How is Pediatric Hydronephrosis diagnosed?
During pregnancy, a fetal or prenatal ultrasound at 18-20 weeks can detect swelling. If this happens, we can use follow-up ultrasounds to see if the swelling is increasing or decreasing, how the kidneys are developing, and if the ureters or bladder is dilated. With severe swelling, we will do more frequent ultrasounds, and we may do an MRI. We also may assess the amount of amniotic fluid in the uterus. Amniotic fluid mostly consists of urine created by the fetus, so not having a lot of fluid in the uterus can mean the baby has severe obstruction or concerns about kidney function.
In infants or in children, we may do different kinds of imaging to monitor and assess hydronephrosis:
- Ultrasound: Images from sound waves that can detect swelling in the urinary tract
- Voiding cystourethrogram (VCUG): A specialized X-ray that can detect urine backing up from the bladder to the kidney (reflux) or a blockage (obstruction) in the bladder.
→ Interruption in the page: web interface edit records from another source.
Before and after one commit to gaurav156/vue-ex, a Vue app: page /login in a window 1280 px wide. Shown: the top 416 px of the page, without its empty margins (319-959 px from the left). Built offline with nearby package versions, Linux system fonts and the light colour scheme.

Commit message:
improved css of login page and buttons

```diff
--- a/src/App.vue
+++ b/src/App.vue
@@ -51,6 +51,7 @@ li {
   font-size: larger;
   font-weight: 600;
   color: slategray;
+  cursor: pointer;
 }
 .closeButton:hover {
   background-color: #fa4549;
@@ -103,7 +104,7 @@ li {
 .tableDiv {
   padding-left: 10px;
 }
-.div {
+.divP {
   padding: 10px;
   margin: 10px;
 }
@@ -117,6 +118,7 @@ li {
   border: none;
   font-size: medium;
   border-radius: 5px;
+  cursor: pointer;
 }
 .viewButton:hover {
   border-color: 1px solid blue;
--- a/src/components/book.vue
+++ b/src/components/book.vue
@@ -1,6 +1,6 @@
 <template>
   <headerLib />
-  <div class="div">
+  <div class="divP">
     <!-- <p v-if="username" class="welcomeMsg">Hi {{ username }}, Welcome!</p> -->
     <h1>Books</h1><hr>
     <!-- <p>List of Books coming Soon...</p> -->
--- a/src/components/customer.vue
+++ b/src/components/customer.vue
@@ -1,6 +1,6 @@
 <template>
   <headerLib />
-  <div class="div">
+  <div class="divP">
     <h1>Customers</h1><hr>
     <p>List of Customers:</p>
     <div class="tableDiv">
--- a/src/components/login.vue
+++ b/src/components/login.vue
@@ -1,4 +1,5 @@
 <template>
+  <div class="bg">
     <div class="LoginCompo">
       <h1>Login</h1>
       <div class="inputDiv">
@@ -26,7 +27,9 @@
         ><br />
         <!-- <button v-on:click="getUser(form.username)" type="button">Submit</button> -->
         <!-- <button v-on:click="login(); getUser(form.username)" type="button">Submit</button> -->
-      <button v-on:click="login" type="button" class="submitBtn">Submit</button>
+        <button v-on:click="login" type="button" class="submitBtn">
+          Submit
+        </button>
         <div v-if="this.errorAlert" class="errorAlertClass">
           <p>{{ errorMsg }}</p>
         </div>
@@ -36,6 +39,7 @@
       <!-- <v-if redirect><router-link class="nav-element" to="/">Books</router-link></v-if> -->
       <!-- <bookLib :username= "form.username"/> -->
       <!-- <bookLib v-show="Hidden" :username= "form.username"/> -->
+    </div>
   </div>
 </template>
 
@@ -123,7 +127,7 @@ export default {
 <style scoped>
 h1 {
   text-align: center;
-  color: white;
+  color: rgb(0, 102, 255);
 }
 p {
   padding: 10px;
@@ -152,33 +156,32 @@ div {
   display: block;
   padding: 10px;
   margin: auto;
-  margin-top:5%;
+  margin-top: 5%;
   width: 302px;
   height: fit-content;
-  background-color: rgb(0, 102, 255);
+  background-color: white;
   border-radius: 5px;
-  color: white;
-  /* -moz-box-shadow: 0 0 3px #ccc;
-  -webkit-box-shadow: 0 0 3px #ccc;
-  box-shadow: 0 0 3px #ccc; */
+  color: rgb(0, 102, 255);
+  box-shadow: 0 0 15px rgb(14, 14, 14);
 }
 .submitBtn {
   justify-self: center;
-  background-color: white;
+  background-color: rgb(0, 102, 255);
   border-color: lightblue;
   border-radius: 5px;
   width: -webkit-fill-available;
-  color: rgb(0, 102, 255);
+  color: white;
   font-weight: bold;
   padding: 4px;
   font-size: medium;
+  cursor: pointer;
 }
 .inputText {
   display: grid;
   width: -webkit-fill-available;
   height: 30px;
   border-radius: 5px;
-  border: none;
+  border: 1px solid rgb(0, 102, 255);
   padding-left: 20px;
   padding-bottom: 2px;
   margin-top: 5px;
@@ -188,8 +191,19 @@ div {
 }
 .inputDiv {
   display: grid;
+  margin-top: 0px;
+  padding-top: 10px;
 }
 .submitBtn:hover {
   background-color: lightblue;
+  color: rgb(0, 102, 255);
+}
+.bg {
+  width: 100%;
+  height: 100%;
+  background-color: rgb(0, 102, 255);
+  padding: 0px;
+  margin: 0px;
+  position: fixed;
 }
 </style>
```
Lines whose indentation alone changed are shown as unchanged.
This imaging involves placing a catheter into the bladder.
- Kidney scan (Mag-3): Which can evaluate how severe obstruction is and whether it has affected the kidneys
- MRI: Which creates detailed imaging that may be used to find what’s causing severe hydronephrosis
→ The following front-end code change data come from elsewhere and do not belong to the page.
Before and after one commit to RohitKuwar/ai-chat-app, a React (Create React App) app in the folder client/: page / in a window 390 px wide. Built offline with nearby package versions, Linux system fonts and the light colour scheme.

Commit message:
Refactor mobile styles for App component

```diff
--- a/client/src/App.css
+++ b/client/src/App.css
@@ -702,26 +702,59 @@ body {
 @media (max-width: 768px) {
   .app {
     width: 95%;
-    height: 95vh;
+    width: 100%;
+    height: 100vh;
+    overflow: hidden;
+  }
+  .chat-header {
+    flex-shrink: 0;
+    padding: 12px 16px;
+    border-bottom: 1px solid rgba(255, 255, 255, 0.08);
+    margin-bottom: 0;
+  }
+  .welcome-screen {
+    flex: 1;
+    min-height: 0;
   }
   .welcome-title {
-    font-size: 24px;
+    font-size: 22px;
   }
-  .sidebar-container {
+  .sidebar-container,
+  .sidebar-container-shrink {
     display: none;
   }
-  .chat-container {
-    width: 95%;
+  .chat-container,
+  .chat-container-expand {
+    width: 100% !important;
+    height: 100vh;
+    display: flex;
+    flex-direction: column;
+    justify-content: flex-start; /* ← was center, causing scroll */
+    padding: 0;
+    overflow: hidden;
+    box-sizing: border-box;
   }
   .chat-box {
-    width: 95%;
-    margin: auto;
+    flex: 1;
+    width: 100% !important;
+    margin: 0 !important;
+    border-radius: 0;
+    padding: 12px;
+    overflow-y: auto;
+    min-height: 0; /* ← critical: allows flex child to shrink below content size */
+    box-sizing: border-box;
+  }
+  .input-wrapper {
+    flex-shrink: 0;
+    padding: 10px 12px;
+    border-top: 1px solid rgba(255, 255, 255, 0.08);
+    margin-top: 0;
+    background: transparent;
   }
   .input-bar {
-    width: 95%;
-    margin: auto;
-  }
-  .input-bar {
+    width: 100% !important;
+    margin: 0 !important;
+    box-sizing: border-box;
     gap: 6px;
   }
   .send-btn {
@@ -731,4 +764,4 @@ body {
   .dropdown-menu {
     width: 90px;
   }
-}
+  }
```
We also may do genetic testing to look for conditions that may cause hydronephrosis, in cases where other organs may be affected.
What causes Pediatric Hydronephrosis?
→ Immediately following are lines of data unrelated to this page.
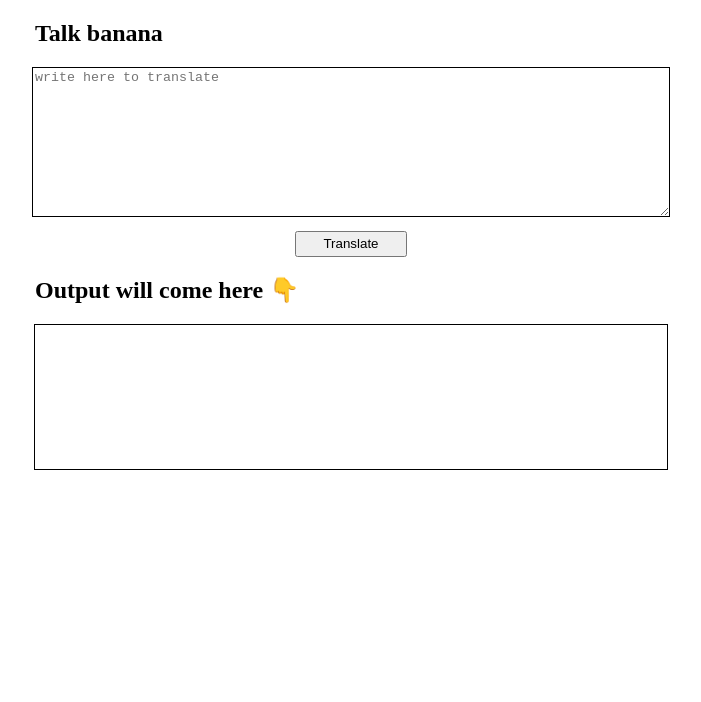
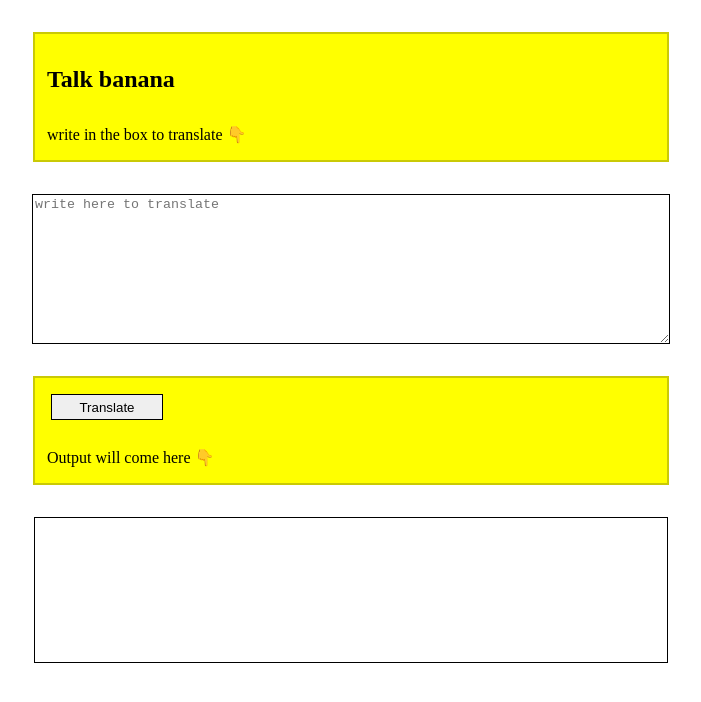
Before and after one commit to satishmaurya1/neogcamp-banana-speak, a plain HTML site: page index.html in a window 1280 px wide. Shown: the whole page, without its empty margins (289-990 px from the left). Drawn offline with Linux system fonts and the light colour scheme.

Commit message:
updated css

```diff
--- a/app.js
+++ b/app.js
@@ -1,29 +1,18 @@
-var button = document.querySelector(".btn");
+var button = document.querySelector(".section-btn");
 var textarea = document.querySelector(".textarea");
 var output = document.querySelector(".output");
 
-var link = 	"https://api.funtranslations.com/translate/minion.json";
 
-function makeUrl(text){
-    return link + "?" + "text=" + text
+function error(){
+    alert("yup we are sorry!! try after an hour")
 }
 
-function Error(){
-    alert("server not found")
+function btnclick(){
+fetch(`https://api.funtranslations.com/translate/minion.json?text=${textarea.value}`)
+.then(response=>response.json())
+.then(value=>{
+    output.innerText=value.contents.translated
+})
+.catch(error)
 }
-
-
-function btnClick(){
-    var textValue = textarea.value
-    fetch(makeUrl(textValue))
-    .then(response=>response.json())
-    .then(value=>{
-        var outputText=value.contents.translated
-        output.innerText = outputText
-        console.log(value.contents.translated)
-    })
-    .catch(Error)
-
-}
-
-button.addEventListener("click", btnClick)
+button.addEventListener("click", btnclick)
--- a/index.html
+++ b/index.html
@@ -9,23 +9,45 @@
     <style>
 
 
-       h2{
-            display: block;
+       .header,.section{
+        display: block;
             margin-left: auto;
             margin-right: auto;
             width: 50%;
-       }
+          background-color: yellow;
+          margin-top: 2rem;
+          margin-bottom: 2rem;
+          border: 2px solid rgb(202, 202, 5);
+        }
 
-        .btn{
-            display: block;
+        .header .header-heading{
+            padding-top: 12px;
+            padding-left: 12px;
+        }
+
+        .header .header-para,.section .section-heading{
+            padding-top: 12px;
+            padding-left: 12px;
+        }
+
+
+
+        .section .section-btn{
+
+            padding: 0.3rem;
+            border: 1px solid black;
             margin-top: 1rem;
-            padding: 0.2rem;
-            margin: 0.9rem;
-
-            margin-left: auto;
+            margin-left: 1rem;
             margin-right: auto;
             width: 7rem;
+            outline: none;
+
         }
+
+        .section .section-btn:hover{
+            opacity: 0.8;
+        }
+
         .output,.textarea{
             border: 1px solid black;
             height: 9rem;
@@ -41,14 +63,19 @@
 </head>
 <body>
 
+    <div class="header">
+    <h2 class="header-heading">Talk banana</h2>
+    <p class="header-para">write in the box to translate 👇</p>
+    </div>
+    <textarea placeholder="write here to translate"  class="textarea"></textarea>
+    <div class="section">
+    <button class="section-btn">Translate</button>
+    <p class="section-heading">Output will come here 👇</p>
+    </div>
+    <div class="output"></div>
+    <div class="footer">
 
-    <h2>Talk banana</h2>
-    <textarea placeholder="write here to translate"  class="textarea"></textarea>
-    <button class="btn">Translate</button>
-
-    <h2>Output will come here 👇</h2>
-    <div class="output"></div>
-
+    </div>
 
 
 
```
Hydronephrosis can be caused by a blockage at any part of the urinary system. It also may be caused by urine backing up from the bladder to the kidney, called vesicoureteral reflux. In most cases, the swelling goes away on its own, and the cause is never known, but probably is due to slower maturation of the urinary tract.
Hydronephrosis during pregnancy is not caused by anything that a parent did, and it may have genetic causes that scientists don’t yet understand. In older children, hydronephrosis can be caused by a range of conditions, including kidney stones.
How is Pediatric Hydronephrosis treated?
When hydronephrosis is detected during pregnancy, we make a care plan for monitoring and treatment. Most babies don’t need to be delivered early or need surgery. If the amniotic fluid is low, we may do a procedure to help increase the flow of urine.
After the birth of babies with mild cases, we usually recommend follow-up imaging at two to six weeks. An infant with severe hydronephrosis on both sides of the urinary tract will probably get a renal ultrasound and more testing in the first few days of life. We may also use a low dose of an antibiotic to prevent a urinary tract infection.
We often monitor infants or children for months or even years to see if the swelling and other symptoms change. We recommend surgery if their hydronephrosis gets worse or if the function of the kidneys is affected. We may do a procedure called a pyeloplasty, which removes a blockage of the ureter. We do this procedure with robotic-assisted laparoscopy, where we use highly precise tools to remove the blockage without a large scar on the abdomen. For infants with hydronephrosis and another complex condition, such as spina bifida or prune belly syndrome, we may recommend other surgical procedures.
In general, your child’s treatment will depend on how serious their condition is. Our team will use their deep experience with hydronephrosis to select the best care plan for your child. Because it so often resolves on its own, we take a cautious approach to identify severe cases and avoid over-treatment.